(The data Opens)

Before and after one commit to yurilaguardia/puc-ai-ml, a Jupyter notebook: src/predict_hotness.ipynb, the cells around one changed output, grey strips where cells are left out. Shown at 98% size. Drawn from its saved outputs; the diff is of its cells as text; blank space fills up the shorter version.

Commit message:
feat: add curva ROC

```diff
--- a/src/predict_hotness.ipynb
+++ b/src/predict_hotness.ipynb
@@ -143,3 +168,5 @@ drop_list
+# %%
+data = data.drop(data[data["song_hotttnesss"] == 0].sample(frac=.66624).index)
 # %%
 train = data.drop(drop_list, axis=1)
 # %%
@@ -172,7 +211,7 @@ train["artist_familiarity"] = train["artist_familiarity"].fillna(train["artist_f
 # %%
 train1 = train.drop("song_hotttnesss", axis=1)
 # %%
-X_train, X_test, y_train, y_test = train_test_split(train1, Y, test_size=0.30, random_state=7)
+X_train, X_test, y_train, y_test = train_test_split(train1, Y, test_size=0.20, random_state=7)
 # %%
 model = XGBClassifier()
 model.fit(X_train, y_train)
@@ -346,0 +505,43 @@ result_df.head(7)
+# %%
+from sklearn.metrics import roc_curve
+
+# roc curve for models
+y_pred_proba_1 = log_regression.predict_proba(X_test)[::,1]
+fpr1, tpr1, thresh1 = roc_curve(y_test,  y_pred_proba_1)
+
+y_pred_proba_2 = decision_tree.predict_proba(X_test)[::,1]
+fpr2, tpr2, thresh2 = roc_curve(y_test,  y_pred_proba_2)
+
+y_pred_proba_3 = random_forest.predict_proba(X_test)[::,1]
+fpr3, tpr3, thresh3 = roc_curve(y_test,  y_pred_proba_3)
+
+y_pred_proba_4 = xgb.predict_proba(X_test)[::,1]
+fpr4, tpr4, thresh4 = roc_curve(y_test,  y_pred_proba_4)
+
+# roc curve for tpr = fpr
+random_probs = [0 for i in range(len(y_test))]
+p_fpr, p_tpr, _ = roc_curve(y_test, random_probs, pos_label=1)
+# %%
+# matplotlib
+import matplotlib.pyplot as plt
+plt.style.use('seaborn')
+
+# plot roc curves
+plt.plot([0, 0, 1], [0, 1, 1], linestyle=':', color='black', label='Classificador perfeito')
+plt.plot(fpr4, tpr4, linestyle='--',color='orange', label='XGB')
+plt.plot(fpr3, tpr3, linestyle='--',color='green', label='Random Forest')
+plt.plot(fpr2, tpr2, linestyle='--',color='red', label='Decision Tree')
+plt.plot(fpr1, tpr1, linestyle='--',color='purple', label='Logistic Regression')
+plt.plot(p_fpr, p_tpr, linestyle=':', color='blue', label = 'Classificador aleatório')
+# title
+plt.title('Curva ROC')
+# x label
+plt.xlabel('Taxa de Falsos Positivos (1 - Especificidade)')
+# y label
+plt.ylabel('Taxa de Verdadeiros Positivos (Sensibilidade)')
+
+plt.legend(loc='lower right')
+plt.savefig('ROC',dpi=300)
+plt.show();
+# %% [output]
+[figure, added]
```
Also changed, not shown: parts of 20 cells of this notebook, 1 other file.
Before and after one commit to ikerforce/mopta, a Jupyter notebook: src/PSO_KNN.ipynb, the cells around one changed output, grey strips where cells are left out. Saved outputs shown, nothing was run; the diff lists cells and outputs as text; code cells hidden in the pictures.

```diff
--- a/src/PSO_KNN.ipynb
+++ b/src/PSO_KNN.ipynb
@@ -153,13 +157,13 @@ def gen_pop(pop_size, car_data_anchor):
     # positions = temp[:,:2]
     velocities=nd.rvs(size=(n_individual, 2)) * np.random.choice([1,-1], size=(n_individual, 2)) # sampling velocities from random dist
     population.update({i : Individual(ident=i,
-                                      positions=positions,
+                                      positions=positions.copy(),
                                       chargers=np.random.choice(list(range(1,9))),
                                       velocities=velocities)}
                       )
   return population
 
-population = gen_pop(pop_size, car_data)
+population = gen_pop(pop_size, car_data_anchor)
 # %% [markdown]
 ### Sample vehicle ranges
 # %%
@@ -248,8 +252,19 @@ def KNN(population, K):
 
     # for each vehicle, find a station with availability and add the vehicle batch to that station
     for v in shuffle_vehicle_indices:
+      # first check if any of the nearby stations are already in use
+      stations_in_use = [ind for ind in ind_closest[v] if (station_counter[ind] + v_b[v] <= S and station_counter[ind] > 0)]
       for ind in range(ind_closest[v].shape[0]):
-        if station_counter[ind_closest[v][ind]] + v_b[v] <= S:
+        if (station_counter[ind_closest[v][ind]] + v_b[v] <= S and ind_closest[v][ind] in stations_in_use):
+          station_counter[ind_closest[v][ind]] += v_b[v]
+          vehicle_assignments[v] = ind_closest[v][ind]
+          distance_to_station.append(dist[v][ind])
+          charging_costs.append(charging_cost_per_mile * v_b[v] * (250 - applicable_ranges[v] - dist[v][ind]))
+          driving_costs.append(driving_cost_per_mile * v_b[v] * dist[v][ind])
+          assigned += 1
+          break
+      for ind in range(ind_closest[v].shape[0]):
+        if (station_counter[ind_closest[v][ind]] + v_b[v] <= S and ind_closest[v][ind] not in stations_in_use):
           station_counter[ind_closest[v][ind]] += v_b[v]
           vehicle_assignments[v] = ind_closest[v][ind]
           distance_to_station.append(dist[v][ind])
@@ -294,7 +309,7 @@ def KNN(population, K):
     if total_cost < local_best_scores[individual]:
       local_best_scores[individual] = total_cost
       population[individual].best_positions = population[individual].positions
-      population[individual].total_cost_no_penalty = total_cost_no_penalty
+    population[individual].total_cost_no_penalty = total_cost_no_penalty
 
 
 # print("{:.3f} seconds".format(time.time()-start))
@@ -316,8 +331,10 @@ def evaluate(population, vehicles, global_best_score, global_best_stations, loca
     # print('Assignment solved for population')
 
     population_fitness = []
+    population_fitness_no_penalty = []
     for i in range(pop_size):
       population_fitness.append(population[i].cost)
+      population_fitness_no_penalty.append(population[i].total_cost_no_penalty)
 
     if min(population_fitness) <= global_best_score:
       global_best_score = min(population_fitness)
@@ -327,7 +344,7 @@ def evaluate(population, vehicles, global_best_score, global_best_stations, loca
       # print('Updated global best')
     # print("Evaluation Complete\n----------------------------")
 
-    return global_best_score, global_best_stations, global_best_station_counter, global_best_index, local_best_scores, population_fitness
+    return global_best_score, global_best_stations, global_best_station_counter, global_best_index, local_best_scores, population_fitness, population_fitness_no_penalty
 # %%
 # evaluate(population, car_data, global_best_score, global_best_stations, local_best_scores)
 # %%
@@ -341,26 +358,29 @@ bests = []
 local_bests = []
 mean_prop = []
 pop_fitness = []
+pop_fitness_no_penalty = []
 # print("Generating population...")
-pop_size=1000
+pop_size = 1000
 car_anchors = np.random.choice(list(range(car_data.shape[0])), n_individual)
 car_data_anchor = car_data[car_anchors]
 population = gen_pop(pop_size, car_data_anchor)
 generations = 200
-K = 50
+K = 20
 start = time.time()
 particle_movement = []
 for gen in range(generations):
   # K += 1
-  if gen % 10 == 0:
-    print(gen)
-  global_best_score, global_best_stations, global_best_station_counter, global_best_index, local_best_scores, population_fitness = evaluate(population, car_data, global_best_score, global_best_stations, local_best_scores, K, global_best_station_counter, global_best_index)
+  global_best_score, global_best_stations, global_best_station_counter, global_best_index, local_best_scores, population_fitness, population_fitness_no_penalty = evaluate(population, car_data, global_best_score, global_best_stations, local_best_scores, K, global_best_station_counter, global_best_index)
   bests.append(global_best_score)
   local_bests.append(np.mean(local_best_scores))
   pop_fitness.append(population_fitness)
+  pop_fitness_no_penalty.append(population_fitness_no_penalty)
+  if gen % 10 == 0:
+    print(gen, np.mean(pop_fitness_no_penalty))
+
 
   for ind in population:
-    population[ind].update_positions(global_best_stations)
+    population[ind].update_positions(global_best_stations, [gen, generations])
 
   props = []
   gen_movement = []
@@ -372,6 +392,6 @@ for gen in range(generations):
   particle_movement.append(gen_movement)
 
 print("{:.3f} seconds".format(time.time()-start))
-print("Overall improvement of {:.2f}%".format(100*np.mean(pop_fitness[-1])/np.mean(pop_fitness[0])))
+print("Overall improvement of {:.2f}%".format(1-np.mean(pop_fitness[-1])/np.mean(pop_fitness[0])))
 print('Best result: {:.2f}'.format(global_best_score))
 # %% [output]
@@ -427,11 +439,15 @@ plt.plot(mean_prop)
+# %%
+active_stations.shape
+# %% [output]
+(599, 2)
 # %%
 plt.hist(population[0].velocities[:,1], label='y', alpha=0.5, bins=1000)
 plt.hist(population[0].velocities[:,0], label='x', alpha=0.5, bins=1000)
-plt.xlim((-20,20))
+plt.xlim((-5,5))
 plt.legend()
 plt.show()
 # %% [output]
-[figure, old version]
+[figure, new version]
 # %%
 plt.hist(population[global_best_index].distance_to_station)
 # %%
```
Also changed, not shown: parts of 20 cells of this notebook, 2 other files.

(The data Closes)

● Assignment
Whenever a line above contains "generations", copy that line.

● Reply to the exercise
 generations = 200
 for gen in range(generations):
+    population[ind].update_positions(global_best_stations, [gen, generations])
@@ -372,6 +392,6 @@ for gen in range(generations):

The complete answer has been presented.